--- START ---

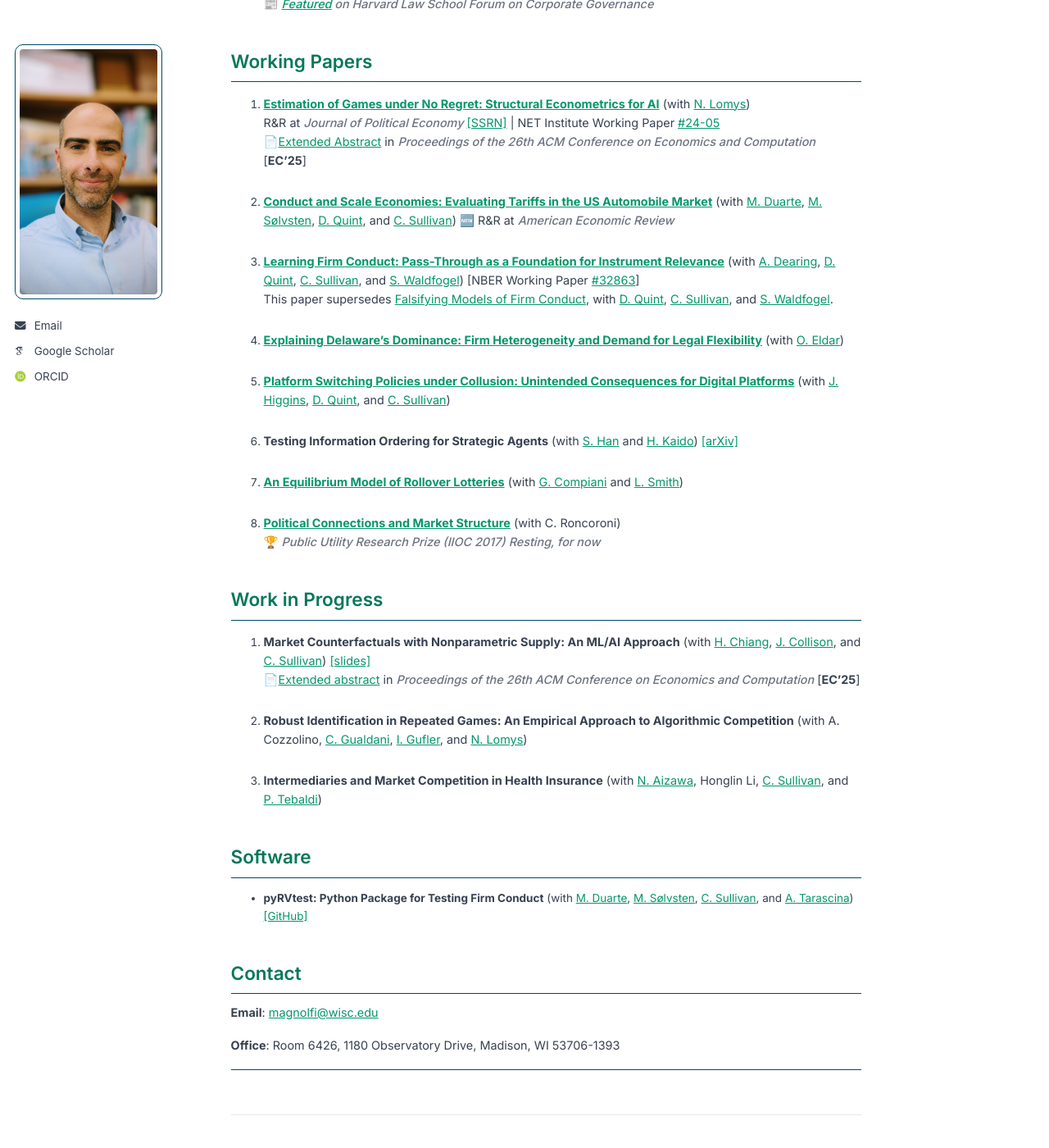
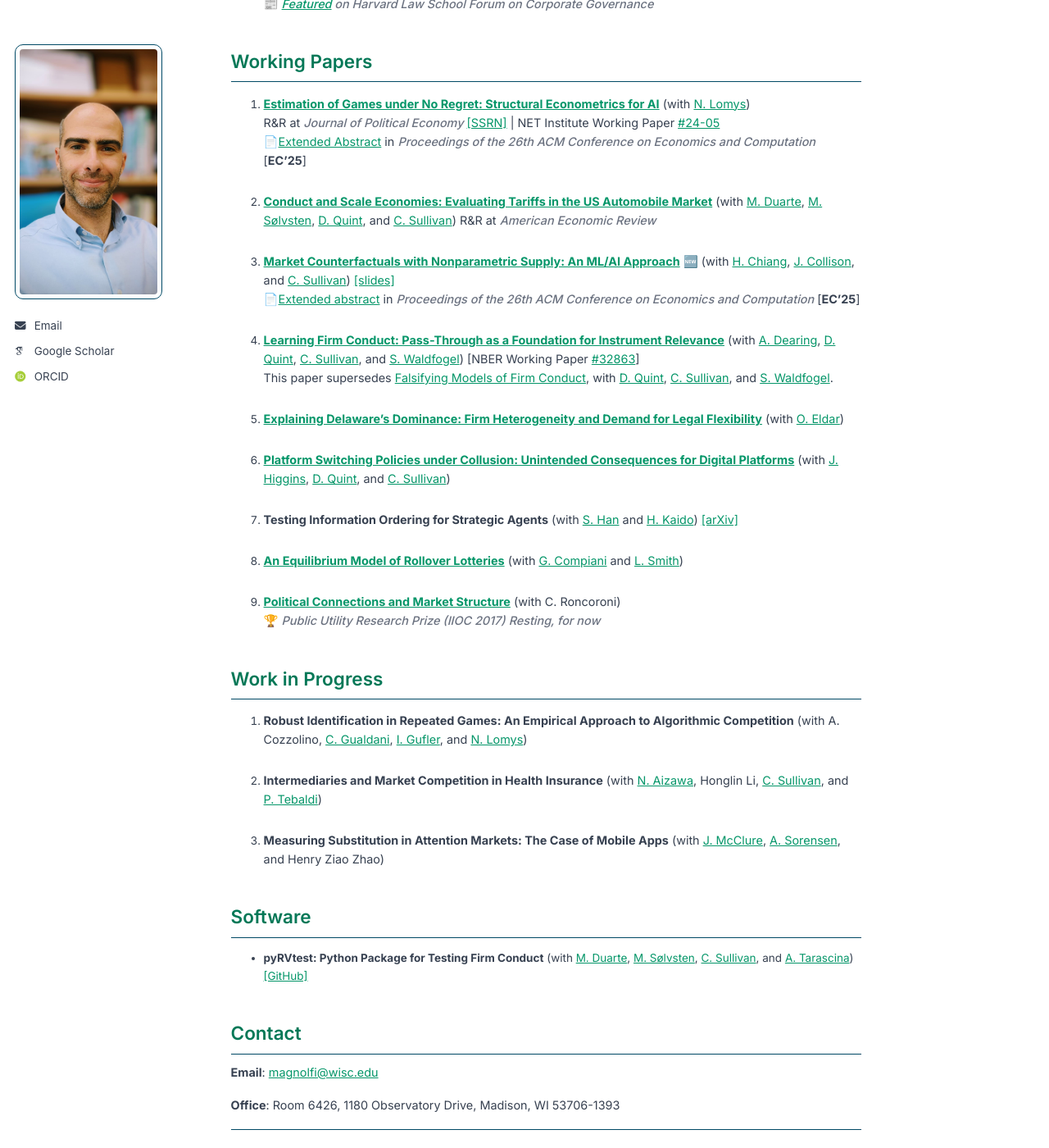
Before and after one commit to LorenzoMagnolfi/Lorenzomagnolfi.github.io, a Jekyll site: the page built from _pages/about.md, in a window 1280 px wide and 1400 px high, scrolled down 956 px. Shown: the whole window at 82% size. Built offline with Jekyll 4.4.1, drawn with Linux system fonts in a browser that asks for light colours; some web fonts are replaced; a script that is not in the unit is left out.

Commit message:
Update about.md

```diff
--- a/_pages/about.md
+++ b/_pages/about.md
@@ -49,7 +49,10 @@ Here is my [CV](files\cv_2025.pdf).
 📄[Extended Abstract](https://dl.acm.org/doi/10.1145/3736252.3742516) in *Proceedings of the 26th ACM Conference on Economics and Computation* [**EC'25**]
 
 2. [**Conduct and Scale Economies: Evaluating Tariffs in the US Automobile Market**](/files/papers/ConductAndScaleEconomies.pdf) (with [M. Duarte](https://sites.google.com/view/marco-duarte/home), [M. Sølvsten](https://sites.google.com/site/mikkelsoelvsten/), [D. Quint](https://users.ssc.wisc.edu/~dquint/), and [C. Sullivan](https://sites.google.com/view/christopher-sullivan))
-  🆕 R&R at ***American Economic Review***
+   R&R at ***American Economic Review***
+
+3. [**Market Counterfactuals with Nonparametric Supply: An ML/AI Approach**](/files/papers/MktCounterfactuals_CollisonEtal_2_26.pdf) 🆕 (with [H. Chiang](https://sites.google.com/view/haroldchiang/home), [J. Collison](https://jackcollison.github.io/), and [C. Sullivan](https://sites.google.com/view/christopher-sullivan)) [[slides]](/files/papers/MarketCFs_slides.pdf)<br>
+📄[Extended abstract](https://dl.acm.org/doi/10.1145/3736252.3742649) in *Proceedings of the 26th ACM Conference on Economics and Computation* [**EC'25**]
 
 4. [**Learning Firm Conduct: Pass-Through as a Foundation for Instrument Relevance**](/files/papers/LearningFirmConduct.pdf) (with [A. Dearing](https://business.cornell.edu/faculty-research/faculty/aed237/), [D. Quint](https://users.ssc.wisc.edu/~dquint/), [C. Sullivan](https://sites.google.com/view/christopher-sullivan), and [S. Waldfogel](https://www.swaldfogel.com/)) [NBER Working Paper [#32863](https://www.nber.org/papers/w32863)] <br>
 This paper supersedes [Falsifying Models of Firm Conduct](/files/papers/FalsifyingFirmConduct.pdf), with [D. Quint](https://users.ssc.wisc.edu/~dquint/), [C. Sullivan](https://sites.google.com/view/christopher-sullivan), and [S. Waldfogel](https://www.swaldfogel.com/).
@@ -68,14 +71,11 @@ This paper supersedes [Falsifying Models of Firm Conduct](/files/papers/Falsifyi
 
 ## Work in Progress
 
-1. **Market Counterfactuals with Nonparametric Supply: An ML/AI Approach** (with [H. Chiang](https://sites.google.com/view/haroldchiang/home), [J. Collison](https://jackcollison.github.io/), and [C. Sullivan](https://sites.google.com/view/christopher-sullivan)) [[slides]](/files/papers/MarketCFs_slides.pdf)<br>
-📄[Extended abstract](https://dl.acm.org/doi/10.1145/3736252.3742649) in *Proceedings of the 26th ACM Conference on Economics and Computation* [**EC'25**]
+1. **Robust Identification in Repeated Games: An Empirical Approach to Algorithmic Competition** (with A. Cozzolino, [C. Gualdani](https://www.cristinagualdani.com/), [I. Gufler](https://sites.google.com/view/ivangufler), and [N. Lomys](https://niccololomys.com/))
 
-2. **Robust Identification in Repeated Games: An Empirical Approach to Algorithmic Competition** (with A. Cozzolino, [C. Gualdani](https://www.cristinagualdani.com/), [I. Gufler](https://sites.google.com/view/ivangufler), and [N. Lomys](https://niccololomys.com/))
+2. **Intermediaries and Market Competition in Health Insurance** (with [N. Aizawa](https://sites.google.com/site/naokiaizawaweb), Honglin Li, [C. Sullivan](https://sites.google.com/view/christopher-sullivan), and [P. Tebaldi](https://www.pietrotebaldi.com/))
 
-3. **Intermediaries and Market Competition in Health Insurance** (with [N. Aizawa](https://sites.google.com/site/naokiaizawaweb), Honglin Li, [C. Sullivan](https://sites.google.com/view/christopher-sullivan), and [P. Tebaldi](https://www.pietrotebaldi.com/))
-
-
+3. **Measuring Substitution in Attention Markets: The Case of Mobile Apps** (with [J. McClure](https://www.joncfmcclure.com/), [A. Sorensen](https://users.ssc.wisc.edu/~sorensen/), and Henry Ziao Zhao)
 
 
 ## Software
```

--- END ---

- Action item
Print the data again word for word, pictures excluded.

- Your solution
Before and after one commit to LorenzoMagnolfi/Lorenzomagnolfi.github.io, a Jekyll site: the page built from _pages/about.md, in a window 1280 px wide and 1400 px high, scrolled down 956 px. Shown: the whole window at 82% size. Built offline with Jekyll 4.4.1, drawn with Linux system fonts in a browser that asks for light colours; some web fonts are replaced; a script that is not in the unit is left out.

Commit message:
Update about.md

```diff
--- a/_pages/about.md
+++ b/_pages/about.md
@@ -49,7 +49,10 @@ Here is my [CV](files\cv_2025.pdf).
 📄[Extended Abstract](https://dl.acm.org/doi/10.1145/3736252.3742516) in *Proceedings of the 26th ACM Conference on Economics and Computation* [**EC'25**]
 
 2. [**Conduct and Scale Economies: Evaluating Tariffs in the US Automobile Market**](/files/papers/ConductAndScaleEconomies.pdf) (with [M. Duarte](https://sites.google.com/view/marco-duarte/home), [M. Sølvsten](https://sites.google.com/site/mikkelsoelvsten/), [D. Quint](https://users.ssc.wisc.edu/~dquint/), and [C. Sullivan](https://sites.google.com/view/christopher-sullivan))
-  🆕 R&R at ***American Economic Review***
+   R&R at ***American Economic Review***
+
+3. [**Market Counterfactuals with Nonparametric Supply: An ML/AI Approach**](/files/papers/MktCounterfactuals_CollisonEtal_2_26.pdf) 🆕 (with [H. Chiang](https://sites.google.com/view/haroldchiang/home), [J. Collison](https://jackcollison.github.io/), and [C. Sullivan](https://sites.google.com/view/christopher-sullivan)) [[slides]](/files/papers/MarketCFs_slides.pdf)<br>
+📄[Extended abstract](https://dl.acm.org/doi/10.1145/3736252.3742649) in *Proceedings of the 26th ACM Conference on Economics and Computation* [**EC'25**]
 
 4. [**Learning Firm Conduct: Pass-Through as a Foundation for Instrument Relevance**](/files/papers/LearningFirmConduct.pdf) (with [A. Dearing](https://business.cornell.edu/faculty-research/faculty/aed237/), [D. Quint](https://users.ssc.wisc.edu/~dquint/), [C. Sullivan](https://sites.google.com/view/christopher-sullivan), and [S. Waldfogel](https://www.swaldfogel.com/)) [NBER Working Paper [#32863](https://www.nber.org/papers/w32863)] <br>
 This paper supersedes [Falsifying Models of Firm Conduct](/files/papers/FalsifyingFirmConduct.pdf), with [D. Quint](https://users.ssc.wisc.edu/~dquint/), [C. Sullivan](https://sites.google.com/view/christopher-sullivan), and [S. Waldfogel](https://www.swaldfogel.com/).
@@ -68,14 +71,11 @@ This paper supersedes [Falsifying Models of Firm Conduct](/files/papers/Falsifyi
 
 ## Work in Progress
 
-1. **Market Counterfactuals with Nonparametric Supply: An ML/AI Approach** (with [H. Chiang](https://sites.google.com/view/haroldchiang/home), [J. Collison](https://jackcollison.github.io/), and [C. Sullivan](https://sites.google.com/view/christopher-sullivan)) [[slides]](/files/papers/MarketCFs_slides.pdf)<br>
-📄[Extended abstract](https://dl.acm.org/doi/10.1145/3736252.3742649) in *Proceedings of the 26th ACM Conference on Economics and Computation* [**EC'25**]
+1. **Robust Identification in Repeated Games: An Empirical Approach to Algorithmic Competition** (with A. Cozzolino, [C. Gualdani](https://www.cristinagualdani.com/), [I. Gufler](https://sites.google.com/view/ivangufler), and [N. Lomys](https://niccololomys.com/))
 
-2. **Robust Identification in Repeated Games: An Empirical Approach to Algorithmic Competition** (with A. Cozzolino, [C. Gualdani](https://www.cristinagualdani.com/), [I. Gufler](https://sites.google.com/view/ivangufler), and [N. Lomys](https://niccololomys.com/))
+2. **Intermediaries and Market Competition in Health Insurance** (with [N. Aizawa](https://sites.google.com/site/naokiaizawaweb), Honglin Li, [C. Sullivan](https://sites.google.com/view/christopher-sullivan), and [P. Tebaldi](https://www.pietrotebaldi.com/))
 
-3. **Intermediaries and Market Competition in Health Insurance** (with [N. Aizawa](https://sites.google.com/site/naokiaizawaweb), Honglin Li, [C. Sullivan](https://sites.google.com/view/christopher-sullivan), and [P. Tebaldi](https://www.pietrotebaldi.com/))
-
-
+3. **Measuring Substitution in Attention Markets: The Case of Mobile Apps** (with [J. McClure](https://www.joncfmcclure.com/), [A. Sorensen](https://users.ssc.wisc.edu/~sorensen/), and Henry Ziao Zhao)
 
 
 ## Software
```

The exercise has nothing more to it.